• [Supplied material]:
=== Begin Enclosure ===

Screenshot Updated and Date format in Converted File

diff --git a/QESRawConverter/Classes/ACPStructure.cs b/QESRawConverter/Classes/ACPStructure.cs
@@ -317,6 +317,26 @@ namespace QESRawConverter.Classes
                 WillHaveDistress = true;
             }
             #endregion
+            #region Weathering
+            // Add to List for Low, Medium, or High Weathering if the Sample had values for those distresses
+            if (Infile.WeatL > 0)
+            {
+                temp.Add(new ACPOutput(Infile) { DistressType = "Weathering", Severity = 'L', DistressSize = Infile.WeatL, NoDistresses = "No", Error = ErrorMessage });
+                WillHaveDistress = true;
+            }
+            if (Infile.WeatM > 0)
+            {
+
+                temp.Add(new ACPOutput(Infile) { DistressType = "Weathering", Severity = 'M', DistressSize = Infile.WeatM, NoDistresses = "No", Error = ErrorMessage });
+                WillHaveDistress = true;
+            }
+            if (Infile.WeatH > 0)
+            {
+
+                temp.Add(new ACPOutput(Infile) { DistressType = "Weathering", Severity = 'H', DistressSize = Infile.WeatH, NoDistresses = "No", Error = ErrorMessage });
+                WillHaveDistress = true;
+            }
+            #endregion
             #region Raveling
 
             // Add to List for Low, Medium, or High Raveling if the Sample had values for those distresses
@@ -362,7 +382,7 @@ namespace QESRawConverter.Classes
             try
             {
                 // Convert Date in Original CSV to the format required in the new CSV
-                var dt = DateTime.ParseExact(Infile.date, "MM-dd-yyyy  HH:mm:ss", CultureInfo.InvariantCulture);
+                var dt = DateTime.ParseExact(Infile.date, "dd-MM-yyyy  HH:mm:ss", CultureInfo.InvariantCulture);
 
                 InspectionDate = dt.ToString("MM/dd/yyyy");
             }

=== End Enclosure ===

• [The problem]: Please copy out each line in the entries that mentions the string "Classes".

• [Response below]:
diff --git a/QESRawConverter/Classes/ACPStructure.cs b/QESRawConverter/Classes/ACPStructure.cs
@@ -317,6 +317,26 @@ namespace QESRawConverter.Classes
@@ -362,7 +382,7 @@ namespace QESRawConverter.Classes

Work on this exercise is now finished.